Task goal:
Please return the lines of the data that contain "Slash".

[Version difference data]
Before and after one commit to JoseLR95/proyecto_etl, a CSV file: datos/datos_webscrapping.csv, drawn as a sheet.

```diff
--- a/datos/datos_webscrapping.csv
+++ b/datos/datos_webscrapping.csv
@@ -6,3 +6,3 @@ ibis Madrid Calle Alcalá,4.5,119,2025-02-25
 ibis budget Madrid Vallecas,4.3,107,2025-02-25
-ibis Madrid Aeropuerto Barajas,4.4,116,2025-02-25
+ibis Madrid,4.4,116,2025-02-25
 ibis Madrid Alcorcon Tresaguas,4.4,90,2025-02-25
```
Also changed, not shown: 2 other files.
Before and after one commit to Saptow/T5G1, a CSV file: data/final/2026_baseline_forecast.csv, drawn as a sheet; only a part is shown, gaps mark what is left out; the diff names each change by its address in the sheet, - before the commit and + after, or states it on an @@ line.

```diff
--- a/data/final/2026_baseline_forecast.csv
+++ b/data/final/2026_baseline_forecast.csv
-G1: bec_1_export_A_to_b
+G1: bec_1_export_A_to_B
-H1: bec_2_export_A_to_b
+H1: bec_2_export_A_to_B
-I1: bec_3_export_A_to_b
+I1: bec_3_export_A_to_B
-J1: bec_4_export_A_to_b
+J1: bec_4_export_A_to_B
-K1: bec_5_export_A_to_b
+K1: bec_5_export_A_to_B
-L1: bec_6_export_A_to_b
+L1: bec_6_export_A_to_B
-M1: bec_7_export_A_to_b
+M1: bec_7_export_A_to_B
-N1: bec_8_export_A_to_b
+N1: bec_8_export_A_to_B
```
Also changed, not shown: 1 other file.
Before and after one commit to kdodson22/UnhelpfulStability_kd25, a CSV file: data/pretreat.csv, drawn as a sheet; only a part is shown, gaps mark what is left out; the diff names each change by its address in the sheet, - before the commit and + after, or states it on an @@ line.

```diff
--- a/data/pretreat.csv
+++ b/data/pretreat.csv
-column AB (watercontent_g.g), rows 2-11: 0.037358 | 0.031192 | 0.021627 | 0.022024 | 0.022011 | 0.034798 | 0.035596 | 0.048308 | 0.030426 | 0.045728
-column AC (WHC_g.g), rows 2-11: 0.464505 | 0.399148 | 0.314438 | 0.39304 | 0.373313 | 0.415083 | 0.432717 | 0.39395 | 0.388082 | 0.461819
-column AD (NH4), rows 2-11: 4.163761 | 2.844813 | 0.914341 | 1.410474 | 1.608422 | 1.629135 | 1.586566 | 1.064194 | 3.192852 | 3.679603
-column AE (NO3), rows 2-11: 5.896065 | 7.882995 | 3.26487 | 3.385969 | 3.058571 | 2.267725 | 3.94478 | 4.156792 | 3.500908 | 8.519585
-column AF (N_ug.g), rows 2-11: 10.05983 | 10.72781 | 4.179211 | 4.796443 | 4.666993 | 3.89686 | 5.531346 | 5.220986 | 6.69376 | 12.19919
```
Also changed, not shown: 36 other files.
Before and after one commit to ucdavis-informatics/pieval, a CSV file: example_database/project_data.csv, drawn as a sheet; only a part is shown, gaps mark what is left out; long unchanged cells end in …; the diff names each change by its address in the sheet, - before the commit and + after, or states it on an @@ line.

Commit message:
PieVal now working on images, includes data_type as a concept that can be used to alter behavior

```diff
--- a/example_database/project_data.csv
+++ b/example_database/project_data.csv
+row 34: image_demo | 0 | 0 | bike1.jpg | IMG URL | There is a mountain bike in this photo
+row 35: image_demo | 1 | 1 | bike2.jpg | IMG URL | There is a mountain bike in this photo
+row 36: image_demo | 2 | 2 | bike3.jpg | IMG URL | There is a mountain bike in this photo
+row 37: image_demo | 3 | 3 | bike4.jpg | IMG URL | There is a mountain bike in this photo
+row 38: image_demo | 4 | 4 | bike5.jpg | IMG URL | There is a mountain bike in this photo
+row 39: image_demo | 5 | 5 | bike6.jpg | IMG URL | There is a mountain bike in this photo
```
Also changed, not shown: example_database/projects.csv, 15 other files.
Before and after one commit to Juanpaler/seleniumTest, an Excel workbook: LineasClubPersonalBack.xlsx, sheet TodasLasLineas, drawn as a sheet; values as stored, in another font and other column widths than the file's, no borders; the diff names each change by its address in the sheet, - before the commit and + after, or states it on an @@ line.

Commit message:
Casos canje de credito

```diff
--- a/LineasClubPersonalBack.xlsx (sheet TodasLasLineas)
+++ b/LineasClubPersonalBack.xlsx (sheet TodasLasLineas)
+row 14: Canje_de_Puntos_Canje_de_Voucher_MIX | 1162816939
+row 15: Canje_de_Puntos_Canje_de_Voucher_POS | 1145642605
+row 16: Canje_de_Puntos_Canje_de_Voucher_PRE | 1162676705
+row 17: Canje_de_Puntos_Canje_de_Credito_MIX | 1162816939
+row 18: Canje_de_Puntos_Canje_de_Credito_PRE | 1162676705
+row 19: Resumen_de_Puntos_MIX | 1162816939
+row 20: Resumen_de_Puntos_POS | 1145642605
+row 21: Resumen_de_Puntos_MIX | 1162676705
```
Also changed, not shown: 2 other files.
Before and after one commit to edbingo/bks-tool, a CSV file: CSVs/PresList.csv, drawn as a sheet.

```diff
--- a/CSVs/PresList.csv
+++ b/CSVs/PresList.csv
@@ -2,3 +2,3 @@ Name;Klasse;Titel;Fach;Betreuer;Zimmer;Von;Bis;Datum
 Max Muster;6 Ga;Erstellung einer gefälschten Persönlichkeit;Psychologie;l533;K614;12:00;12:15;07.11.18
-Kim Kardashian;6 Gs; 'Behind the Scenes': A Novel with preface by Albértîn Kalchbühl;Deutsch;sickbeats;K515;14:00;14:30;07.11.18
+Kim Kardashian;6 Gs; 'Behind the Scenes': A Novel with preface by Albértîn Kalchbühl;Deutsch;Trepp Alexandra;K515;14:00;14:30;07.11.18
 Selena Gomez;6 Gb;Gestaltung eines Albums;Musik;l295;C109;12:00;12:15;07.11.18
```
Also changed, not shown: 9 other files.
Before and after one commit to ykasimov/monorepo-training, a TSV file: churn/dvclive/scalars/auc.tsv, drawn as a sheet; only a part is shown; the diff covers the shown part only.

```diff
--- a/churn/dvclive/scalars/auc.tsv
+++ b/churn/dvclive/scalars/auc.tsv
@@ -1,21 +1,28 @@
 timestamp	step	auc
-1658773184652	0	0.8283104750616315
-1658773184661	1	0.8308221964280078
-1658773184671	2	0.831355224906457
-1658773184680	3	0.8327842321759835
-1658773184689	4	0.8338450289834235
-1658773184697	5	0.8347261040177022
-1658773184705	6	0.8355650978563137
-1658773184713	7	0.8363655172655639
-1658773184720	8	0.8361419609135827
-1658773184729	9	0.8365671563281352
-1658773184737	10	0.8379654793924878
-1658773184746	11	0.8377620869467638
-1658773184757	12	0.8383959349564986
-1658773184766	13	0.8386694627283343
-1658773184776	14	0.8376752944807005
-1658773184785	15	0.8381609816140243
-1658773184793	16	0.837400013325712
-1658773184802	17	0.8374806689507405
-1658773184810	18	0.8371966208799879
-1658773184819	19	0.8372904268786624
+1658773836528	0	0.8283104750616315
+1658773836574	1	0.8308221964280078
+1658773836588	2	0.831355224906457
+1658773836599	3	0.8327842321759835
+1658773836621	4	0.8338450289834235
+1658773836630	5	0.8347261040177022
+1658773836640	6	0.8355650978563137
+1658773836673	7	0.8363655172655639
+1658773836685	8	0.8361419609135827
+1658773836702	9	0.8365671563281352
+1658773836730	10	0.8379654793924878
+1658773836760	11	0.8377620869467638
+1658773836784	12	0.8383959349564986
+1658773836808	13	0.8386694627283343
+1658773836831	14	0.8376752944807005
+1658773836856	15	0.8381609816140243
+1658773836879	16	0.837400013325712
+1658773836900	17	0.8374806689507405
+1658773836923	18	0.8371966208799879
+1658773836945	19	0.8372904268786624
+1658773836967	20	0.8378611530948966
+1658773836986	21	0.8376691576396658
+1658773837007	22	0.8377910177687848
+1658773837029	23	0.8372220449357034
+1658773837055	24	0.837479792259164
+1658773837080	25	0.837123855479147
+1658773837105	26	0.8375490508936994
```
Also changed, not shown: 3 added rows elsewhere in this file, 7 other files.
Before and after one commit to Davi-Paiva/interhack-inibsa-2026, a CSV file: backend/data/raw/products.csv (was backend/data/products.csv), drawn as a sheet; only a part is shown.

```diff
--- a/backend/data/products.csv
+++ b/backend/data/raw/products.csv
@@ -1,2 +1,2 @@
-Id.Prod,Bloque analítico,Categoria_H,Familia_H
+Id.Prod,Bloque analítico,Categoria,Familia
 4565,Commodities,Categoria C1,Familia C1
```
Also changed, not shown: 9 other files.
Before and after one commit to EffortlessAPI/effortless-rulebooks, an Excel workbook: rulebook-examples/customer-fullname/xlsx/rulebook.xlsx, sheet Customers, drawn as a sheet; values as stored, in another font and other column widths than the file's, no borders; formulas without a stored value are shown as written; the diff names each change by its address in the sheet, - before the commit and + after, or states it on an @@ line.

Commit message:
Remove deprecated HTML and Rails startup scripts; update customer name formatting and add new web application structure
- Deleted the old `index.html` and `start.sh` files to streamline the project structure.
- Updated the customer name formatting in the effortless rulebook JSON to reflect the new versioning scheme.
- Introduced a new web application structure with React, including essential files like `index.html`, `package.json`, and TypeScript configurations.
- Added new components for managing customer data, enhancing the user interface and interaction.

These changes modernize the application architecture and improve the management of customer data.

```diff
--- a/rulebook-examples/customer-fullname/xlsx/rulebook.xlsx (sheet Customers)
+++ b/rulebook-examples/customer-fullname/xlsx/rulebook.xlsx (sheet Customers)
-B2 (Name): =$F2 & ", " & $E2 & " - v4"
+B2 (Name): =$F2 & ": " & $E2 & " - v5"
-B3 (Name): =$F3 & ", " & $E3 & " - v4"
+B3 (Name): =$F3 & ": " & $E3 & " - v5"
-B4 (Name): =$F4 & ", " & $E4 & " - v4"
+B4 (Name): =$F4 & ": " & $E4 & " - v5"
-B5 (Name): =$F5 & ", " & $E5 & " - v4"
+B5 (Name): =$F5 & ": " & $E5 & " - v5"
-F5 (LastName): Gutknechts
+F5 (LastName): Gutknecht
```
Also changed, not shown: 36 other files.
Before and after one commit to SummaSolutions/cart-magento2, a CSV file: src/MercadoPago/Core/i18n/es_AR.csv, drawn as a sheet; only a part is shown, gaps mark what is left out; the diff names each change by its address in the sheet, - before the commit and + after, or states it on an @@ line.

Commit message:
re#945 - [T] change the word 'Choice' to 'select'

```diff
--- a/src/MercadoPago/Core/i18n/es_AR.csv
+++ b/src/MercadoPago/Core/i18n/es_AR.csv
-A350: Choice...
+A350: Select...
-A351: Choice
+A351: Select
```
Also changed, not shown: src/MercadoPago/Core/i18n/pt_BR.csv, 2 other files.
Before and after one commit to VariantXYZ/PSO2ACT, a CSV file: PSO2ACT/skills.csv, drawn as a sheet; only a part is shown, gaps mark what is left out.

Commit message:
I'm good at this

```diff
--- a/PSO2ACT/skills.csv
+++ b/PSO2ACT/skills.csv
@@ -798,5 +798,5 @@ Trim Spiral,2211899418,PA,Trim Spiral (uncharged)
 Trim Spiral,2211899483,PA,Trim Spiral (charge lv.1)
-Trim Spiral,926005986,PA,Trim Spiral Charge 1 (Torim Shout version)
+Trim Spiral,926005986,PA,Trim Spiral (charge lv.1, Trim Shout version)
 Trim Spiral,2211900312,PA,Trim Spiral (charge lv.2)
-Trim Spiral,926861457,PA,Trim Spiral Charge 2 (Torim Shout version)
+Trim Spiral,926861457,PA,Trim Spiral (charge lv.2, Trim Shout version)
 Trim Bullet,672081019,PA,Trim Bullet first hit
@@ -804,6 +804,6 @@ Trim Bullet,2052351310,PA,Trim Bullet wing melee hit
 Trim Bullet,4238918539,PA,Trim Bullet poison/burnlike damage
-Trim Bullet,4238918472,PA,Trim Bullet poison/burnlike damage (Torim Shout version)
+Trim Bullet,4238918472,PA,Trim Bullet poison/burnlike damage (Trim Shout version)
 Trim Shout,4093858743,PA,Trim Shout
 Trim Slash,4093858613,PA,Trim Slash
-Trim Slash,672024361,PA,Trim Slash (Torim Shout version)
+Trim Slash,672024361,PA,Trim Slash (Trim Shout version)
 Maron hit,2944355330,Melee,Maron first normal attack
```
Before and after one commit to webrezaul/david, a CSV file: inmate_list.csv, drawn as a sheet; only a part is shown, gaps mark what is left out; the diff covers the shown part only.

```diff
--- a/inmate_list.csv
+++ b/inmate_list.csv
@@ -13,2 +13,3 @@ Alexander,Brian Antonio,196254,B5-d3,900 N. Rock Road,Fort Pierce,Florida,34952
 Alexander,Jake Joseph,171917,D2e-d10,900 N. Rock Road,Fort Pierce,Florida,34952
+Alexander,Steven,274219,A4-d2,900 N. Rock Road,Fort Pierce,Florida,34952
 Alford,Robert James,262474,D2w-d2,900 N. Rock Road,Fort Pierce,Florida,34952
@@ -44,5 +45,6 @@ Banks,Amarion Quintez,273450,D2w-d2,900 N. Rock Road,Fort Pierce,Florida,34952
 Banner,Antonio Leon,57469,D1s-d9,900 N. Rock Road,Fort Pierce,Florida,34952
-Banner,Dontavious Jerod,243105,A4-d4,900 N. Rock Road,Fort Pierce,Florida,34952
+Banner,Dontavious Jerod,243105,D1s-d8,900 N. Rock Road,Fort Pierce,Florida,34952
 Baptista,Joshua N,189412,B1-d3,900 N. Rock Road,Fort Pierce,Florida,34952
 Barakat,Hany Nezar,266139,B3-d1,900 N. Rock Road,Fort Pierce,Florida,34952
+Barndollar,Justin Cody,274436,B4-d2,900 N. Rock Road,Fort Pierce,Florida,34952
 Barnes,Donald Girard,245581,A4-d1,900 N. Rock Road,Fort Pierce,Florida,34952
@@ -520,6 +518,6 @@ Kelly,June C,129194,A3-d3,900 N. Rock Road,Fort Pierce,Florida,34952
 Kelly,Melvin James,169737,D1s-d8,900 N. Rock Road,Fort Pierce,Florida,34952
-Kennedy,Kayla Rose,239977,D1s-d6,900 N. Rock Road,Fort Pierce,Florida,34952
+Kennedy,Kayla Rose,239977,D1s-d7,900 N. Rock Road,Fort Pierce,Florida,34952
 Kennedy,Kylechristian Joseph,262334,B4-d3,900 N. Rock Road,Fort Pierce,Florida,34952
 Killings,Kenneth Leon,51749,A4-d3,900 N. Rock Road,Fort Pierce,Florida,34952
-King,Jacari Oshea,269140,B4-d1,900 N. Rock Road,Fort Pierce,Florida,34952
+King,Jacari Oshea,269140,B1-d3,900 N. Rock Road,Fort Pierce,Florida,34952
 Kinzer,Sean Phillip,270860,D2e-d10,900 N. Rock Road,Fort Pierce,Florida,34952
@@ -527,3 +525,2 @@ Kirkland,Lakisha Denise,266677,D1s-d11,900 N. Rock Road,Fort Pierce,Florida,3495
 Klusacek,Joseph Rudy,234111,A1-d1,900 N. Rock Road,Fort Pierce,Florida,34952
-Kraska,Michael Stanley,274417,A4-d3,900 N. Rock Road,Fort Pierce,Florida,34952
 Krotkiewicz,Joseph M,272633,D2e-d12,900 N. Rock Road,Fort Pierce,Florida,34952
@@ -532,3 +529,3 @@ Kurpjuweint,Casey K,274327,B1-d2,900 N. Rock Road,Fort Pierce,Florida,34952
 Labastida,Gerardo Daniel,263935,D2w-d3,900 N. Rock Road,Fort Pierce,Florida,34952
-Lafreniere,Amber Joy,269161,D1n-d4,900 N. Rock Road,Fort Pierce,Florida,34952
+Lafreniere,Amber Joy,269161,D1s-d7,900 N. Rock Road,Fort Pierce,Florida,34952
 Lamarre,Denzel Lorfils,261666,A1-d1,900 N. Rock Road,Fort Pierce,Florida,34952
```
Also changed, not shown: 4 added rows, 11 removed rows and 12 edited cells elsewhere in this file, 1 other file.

Response:
 Trim Slash,4093858613,PA,Trim Slash
-Trim Slash,672024361,PA,Trim Slash (Torim Shout version)
+Trim Slash,672024361,PA,Trim Slash (Trim Shout version)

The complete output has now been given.